## What you will do
Track down every line below that holds "grep" and copy it.

** Source material follows **

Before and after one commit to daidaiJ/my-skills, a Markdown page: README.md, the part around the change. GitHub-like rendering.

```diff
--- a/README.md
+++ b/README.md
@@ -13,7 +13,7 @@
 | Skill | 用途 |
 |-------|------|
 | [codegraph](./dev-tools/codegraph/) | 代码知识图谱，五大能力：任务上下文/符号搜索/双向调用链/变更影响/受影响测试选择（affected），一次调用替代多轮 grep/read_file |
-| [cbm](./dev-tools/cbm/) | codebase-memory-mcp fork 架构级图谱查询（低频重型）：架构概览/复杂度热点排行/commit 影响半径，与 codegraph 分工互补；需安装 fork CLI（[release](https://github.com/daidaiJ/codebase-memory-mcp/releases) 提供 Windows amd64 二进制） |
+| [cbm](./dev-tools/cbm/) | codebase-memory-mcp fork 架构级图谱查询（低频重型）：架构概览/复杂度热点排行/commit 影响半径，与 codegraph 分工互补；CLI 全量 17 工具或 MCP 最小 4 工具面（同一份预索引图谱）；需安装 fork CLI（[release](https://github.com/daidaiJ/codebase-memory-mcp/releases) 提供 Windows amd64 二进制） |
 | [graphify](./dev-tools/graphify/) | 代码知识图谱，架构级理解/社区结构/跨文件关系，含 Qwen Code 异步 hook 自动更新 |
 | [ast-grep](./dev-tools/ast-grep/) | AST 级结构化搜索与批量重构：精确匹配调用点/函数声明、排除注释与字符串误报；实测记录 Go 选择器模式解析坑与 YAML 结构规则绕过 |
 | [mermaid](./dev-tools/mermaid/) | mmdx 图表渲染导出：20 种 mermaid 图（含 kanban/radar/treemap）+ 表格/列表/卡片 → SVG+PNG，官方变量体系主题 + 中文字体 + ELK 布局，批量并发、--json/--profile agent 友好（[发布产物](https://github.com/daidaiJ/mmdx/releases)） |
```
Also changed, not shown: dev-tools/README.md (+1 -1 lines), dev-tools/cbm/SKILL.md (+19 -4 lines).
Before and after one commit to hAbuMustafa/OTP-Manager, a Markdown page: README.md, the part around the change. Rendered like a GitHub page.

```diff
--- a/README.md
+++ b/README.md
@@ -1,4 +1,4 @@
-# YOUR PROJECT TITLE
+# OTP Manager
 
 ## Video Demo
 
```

** End of Source material **

## Response to the exercise
 | [codegraph](./dev-tools/codegraph/) | 代码知识图谱，五大能力：任务上下文/符号搜索/双向调用链/变更影响/受影响测试选择（affected），一次调用替代多轮 grep/read_file |
 | [ast-grep](./dev-tools/ast-grep/) | AST 级结构化搜索与批量重构：精确匹配调用点/函数声明、排除注释与字符串误报；实测记录 Go 选择器模式解析坑与 YAML 结构规则绕过 |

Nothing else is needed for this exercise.